[Code change snippets]
>>>>>
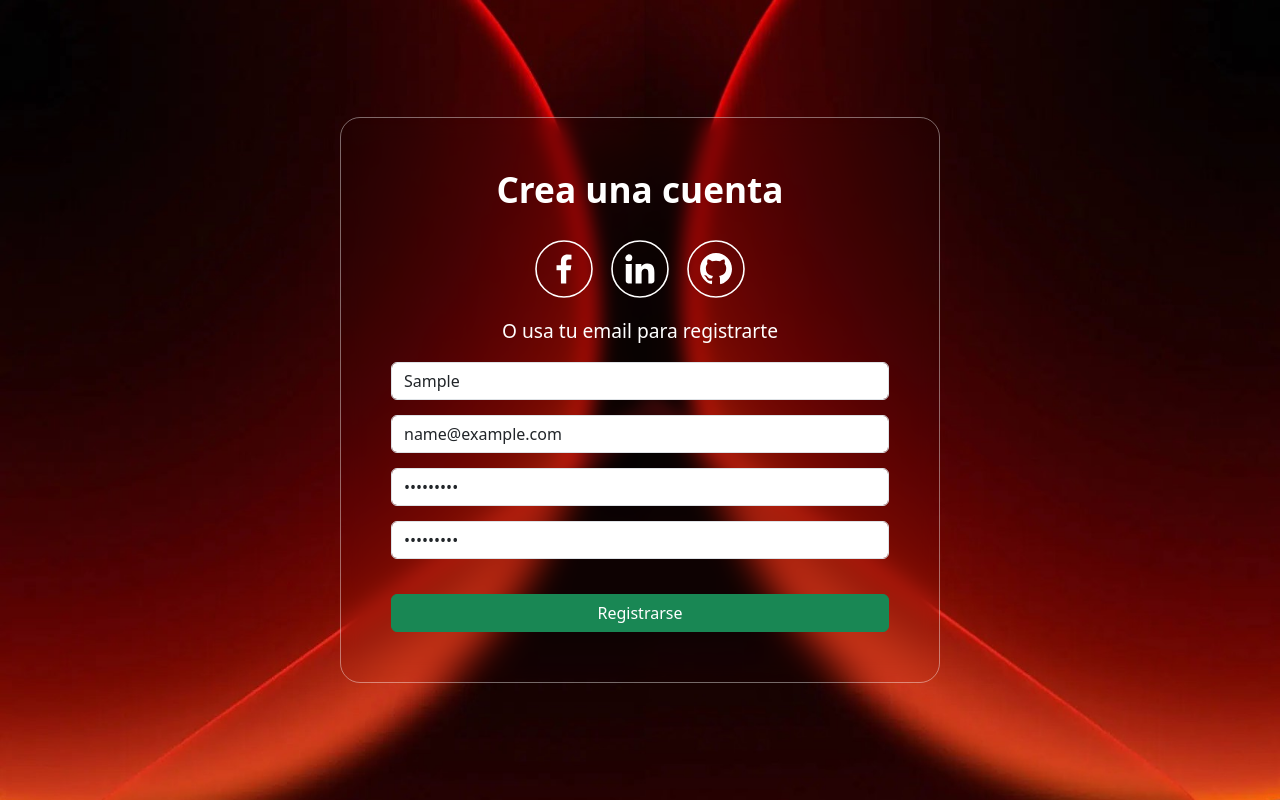
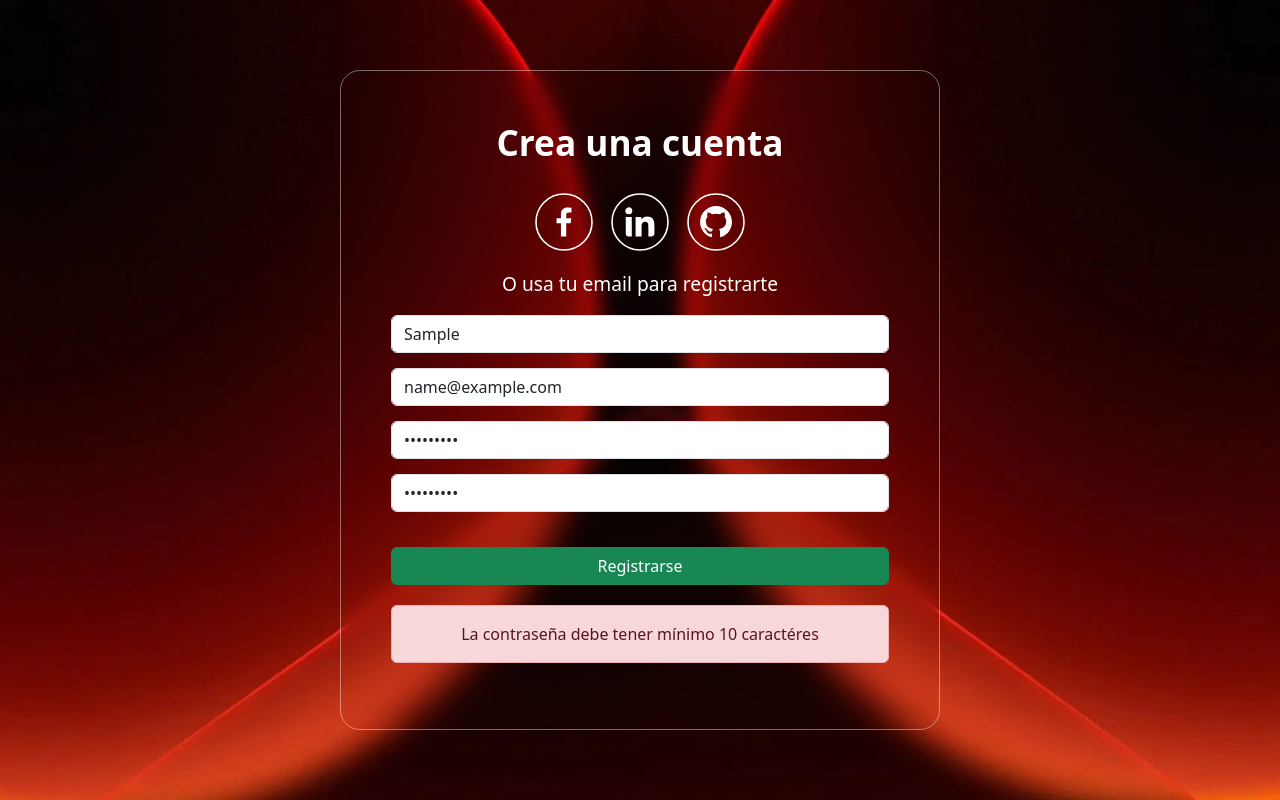
Before and after one commit to Edisonven/validando_formulario_react, a React (Vite) app in the folder validar-formulario/: page / in a window 1280 px wide. Both pictures are taken after typing "Sample", "name@example.com", "Sample123", "Sample123" into the empty fields and a click on the button "Registrarse". Built offline with nearby package versions, Linux system fonts and the light colour scheme.

Commit message:
Validando mínimo de caracteres en contraseña

```diff
--- a/validar-formulario/src/App.css
+++ b/validar-formulario/src/App.css
@@ -46,7 +46,7 @@ input {
   margin-top: 20px;
   width: 100%;
 }
-.alert__contraseña {
+.alert {
   margin-top: 20px;
 }
 
--- a/validar-formulario/src/components/Formulario.jsx
+++ b/validar-formulario/src/components/Formulario.jsx
@@ -7,16 +7,33 @@ const Formulario = () => {
   const [email, setEmail] = useState("");
   const [password_1, setPasswrod_1] = useState("");
   const [password_2, setPassword_2] = useState("");
-  const [error, setError] = useState(false);
+  const [passwordError, setPasswordError] = useState(false);
+  const [passwordMinLength, setPasswordMinLength] = useState(false);
+  const [mailFormatError, setMailFormatError] = useState(false);
+  const validEmail = /^\w+([.-_+]?\w+)*@\w+([.-]?\w+)*(\.\w{2,10})+$/;
 
   const validarFOrmulario = (submit) => {
     submit.preventDefault();
     if (password_1 !== password_2) {
-      setError(true);
+      setPasswordError(true);
       return;
     }
-    setError(false);
+    setPasswordError(false);
+
+    if (validEmail.test(email)) {
+      setMailFormatError(false);
+    } else {
+      setMailFormatError(true);
+      return;
+    }
+
+    if (password_1.length > 1 && password_1.length < 10) {
+      setPasswordMinLength(true);
+      return;
+    }
+    setPasswordMinLength(false);
   };
+
   return (
     <form className="form__container" onSubmit={validarFOrmulario}>
       <div className="form-group">
@@ -31,7 +48,7 @@ const Formulario = () => {
         <input
           onChange={(element) => setEmail(element.target.value)}
           value={email}
-          type="email"
+          type="text"
           name="email"
           className="form-control"
           placeholder="email@ejemplo.cl"
@@ -56,9 +73,19 @@ const Formulario = () => {
       <Button type="submit" className="btn-1" variant="success">
         Registrarse
       </Button>
-      {error ? (
-        <Alert className="alert__contraseña" variant="danger">
+      {passwordError ? (
+        <Alert className="alert alert__contraseña" variant="danger">
           Las contraseñas no son iguales
+        </Alert>
+      ) : null}
+      {mailFormatError ? (
+        <Alert className="alert alert__mail" variant="danger">
+          Formato de correo incorrecto
+        </Alert>
+      ) : null}
+      {passwordMinLength ? (
+        <Alert className="alert alert__mail" variant="danger">
+          La contraseña debe tener mínimo 10 caractéres
         </Alert>
       ) : null}
     </form>
--- a/validar-formulario/src/index.css
+++ b/validar-formulario/src/index.css
@@ -16,4 +16,5 @@
 body {
   width: 100%;
   height: 100vh;
+  min-width: 375px;
 }
```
<<<<<
§ EXERCISE OBJECTIVE: Output all of the data above exactly; no pictures should appear.

§ WRITTEN ANSWER:
Before and after one commit to Edisonven/validando_formulario_react, a React (Vite) app in the folder validar-formulario/: page / in a window 1280 px wide. Both pictures are taken after typing "Sample", "name@example.com", "Sample123", "Sample123" into the empty fields and a click on the button "Registrarse". Built offline with nearby package versions, Linux system fonts and the light colour scheme.

Commit message:
Validando mínimo de caracteres en contraseña

```diff
--- a/validar-formulario/src/App.css
+++ b/validar-formulario/src/App.css
@@ -46,7 +46,7 @@ input {
   margin-top: 20px;
   width: 100%;
 }
-.alert__contraseña {
+.alert {
   margin-top: 20px;
 }
 
--- a/validar-formulario/src/components/Formulario.jsx
+++ b/validar-formulario/src/components/Formulario.jsx
@@ -7,16 +7,33 @@ const Formulario = () => {
   const [email, setEmail] = useState("");
   const [password_1, setPasswrod_1] = useState("");
   const [password_2, setPassword_2] = useState("");
-  const [error, setError] = useState(false);
+  const [passwordError, setPasswordError] = useState(false);
+  const [passwordMinLength, setPasswordMinLength] = useState(false);
+  const [mailFormatError, setMailFormatError] = useState(false);
+  const validEmail = /^\w+([.-_+]?\w+)*@\w+([.-]?\w+)*(\.\w{2,10})+$/;
 
   const validarFOrmulario = (submit) => {
     submit.preventDefault();
     if (password_1 !== password_2) {
-      setError(true);
+      setPasswordError(true);
       return;
     }
-    setError(false);
+    setPasswordError(false);
+
+    if (validEmail.test(email)) {
+      setMailFormatError(false);
+    } else {
+      setMailFormatError(true);
+      return;
+    }
+
+    if (password_1.length > 1 && password_1.length < 10) {
+      setPasswordMinLength(true);
+      return;
+    }
+    setPasswordMinLength(false);
   };
+
   return (
     <form className="form__container" onSubmit={validarFOrmulario}>
       <div className="form-group">
@@ -31,7 +48,7 @@ const Formulario = () => {
         <input
           onChange={(element) => setEmail(element.target.value)}
           value={email}
-          type="email"
+          type="text"
           name="email"
           className="form-control"
           placeholder="email@ejemplo.cl"
@@ -56,9 +73,19 @@ const Formulario = () => {
       <Button type="submit" className="btn-1" variant="success">
         Registrarse
       </Button>
-      {error ? (
-        <Alert className="alert__contraseña" variant="danger">
+      {passwordError ? (
+        <Alert className="alert alert__contraseña" variant="danger">
           Las contraseñas no son iguales
+        </Alert>
+      ) : null}
+      {mailFormatError ? (
+        <Alert className="alert alert__mail" variant="danger">
+          Formato de correo incorrecto
+        </Alert>
+      ) : null}
+      {passwordMinLength ? (
+        <Alert className="alert alert__mail" variant="danger">
+          La contraseña debe tener mínimo 10 caractéres
         </Alert>
       ) : null}
     </form>
--- a/validar-formulario/src/index.css
+++ b/validar-formulario/src/index.css
@@ -16,4 +16,5 @@
 body {
   width: 100%;
   height: 100vh;
+  min-width: 375px;
 }
```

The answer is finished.